It’s time to get ready to plant potatoes! I’m so excited! Potatoes are some of the first crops we plant in spring.
Potatoes are the “funnest” crop my kids like to grow. It’s easy for them to plant and they really have fun digging up and finding the large, underground treasures at harvest time.
My target plant date here in mid-eastern Missouri is Saint Patrick’s Day (USDA zone 6a). We just recently made our annual stop at our favorite local produce store and seed potato provider, Sugar Grove Growers. We love this store. These folks know their stuff and have been in business in our local community for a very long time.I usually plant Red and Yukon Gold potatoes. This gives us a good variety of flavor and storing options and they do well in our soil.

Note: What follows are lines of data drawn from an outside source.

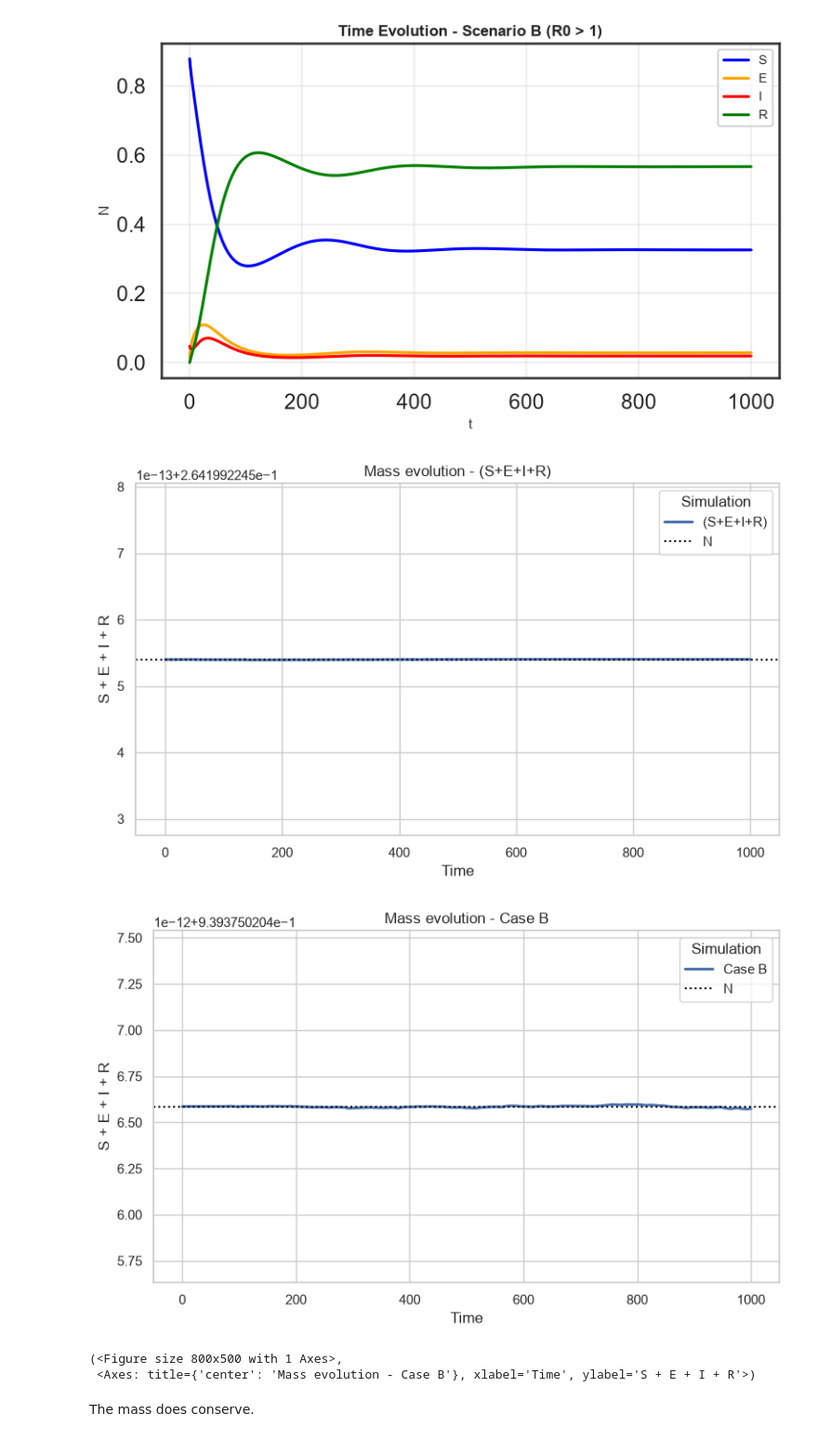
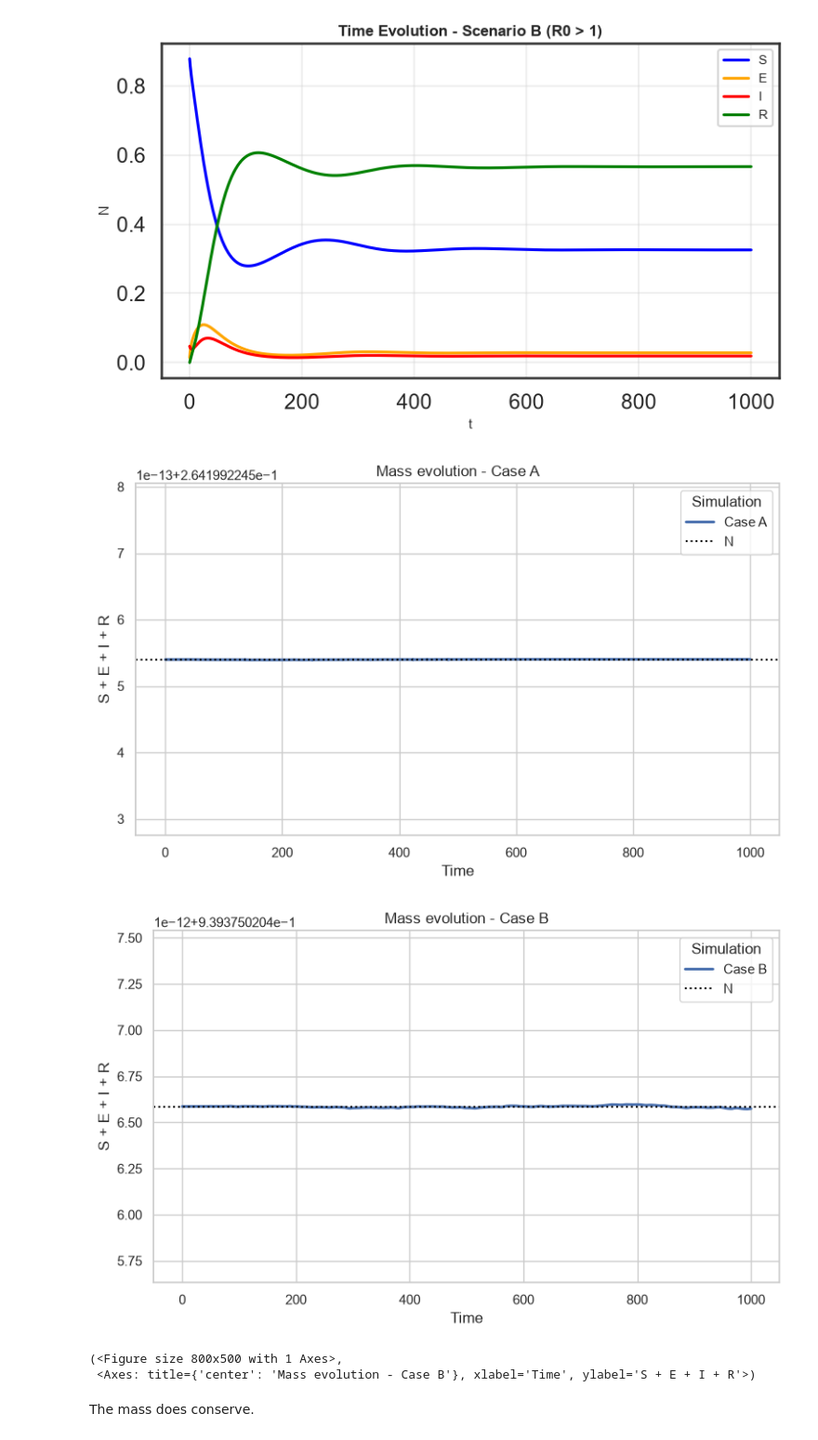
Before and after one commit to kdevultra/seirs-spatial-heterogeneity-research, a Jupyter notebook: notebooks/nb1_global_correctness.ipynb, the cells around one changed output. Shown at 93% size. Drawn from its saved outputs; the diff is of its cells as text; code cells hidden in the pictures.

```diff
--- a/notebooks/nb1_global_correctness.ipynb
+++ b/notebooks/nb1_global_correctness.ipynb
@@ -382,35 +382,35 @@ def plot_mass_evolution_single_case(res_sim, N, label="Case", ax=None):
     I_total = np.trapezoid(np.trapezoid(I_reshaped, dx=dx, axis=1), dx=dx, axis=0)
     R_total = np.trapezoid(np.trapezoid(R_reshaped, dx=dx, axis=1), dx=dx, axis=0)
     total = S_total + E_total + I_total + R_total
 
     sb.lineplot(x=t, y=total, ax=ax, label=label, linewidth=2.2)
     ax.axhline(N, color="black", linestyle=":", linewidth=1.5, label="N")
 
     ax.set_xlabel("Time")
     ax.set_ylabel("S + E + I + R")
     ax.set_title(f"Mass evolution - {label}")
     ax.legend(title="Simulation")
     fig.tight_layout()
     plt.show()
 
     return fig, ax
 
 
 def plot_mass_evolution_case_comparison(res_simA, res_simB, N_a, N_b, label_a="Case A", label_b="Case B"):
     """Plot the mass evolution for both cases on the same figure."""
     fig, ax = plt.subplots(figsize=(8, 5))
     plot_mass_evolution_single_case(res_simA, N_a, label=label_a, ax=ax)
     plot_mass_evolution_single_case(res_simB, N_b, label=label_b, ax=ax)
     ax.set_title("Mass evolution for Case A and Case B")
     fig.tight_layout()
     plt.show()
     return fig, ax
 
 
-plot_mass_evolution_single_case(res_simA, N1, label="(S+E+I+R)")
+plot_mass_evolution_single_case(res_simA, N1, label="Case A")
 plot_mass_evolution_single_case(res_simB, N2, label="Case B")
 # %% [output]
-[figure, old version]
+[figure, new version]
 [figure]
 (<Figure size 800x500 with 1 Axes>,
  <Axes: title={'center': 'Mass evolution - Case B'}, xlabel='Time', ylabel='S + E + I + R'>)
```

I select potatoes a little bigger than a golf ball or a little smaller than a baseball. These are easier to plant with less potential problems. You can also get bigger ones and then cut them into these smaller sizes with 2 to 3 eyes each. You need to let these cut pieces “cure” for a day or two before planting.
When you plant seed potatoes, you need to ensure the eyes are pointing up. The eyes are what produce the foliage above the surface of the ground. The underground planted seed potato will provide food for the plant while it gets established. New potatoes will grow from the underground stems that develop as the plant matures.
Our garden is structured mostly using 5 x 20 foot wide-row beds with walking paths in between. I plant potatoes about 8 – 9 inches below the loosened soil surface on 12 inch centers evenly spaced throughout bed. One bed can plant about 8 pounds of seed potatoes.
After planting, I put a thick layer of straw or hay on top of the ground to retain moisture and keep the weeds down. As the plants develop over the growing season, I add a little more hay mulch. At harvest time, I just move the hay aside and fork out the potatoes.
I highly recommend a quick soil test be done in preparation for planting. I used to not concern myself with soil testing, thinking my composting routine would make the soil “good” without testing. Over time I started losing yield and “discovered” soil testing is best to ensure the right balance for the specific crop.
Potatoes like more acidic soil. The PH should be between 4.5 and 6.0. If my soil is not at this level, I will lose yield. I grow all-naturally and use Martin’s Disper-Sul Elemental Sulfur to bring the PH down if it is too high. I get this from our nearby organic grower supply store, Greene’s Country Store and Feed.
Happy planting! What are some of your potato planting tips and secrets?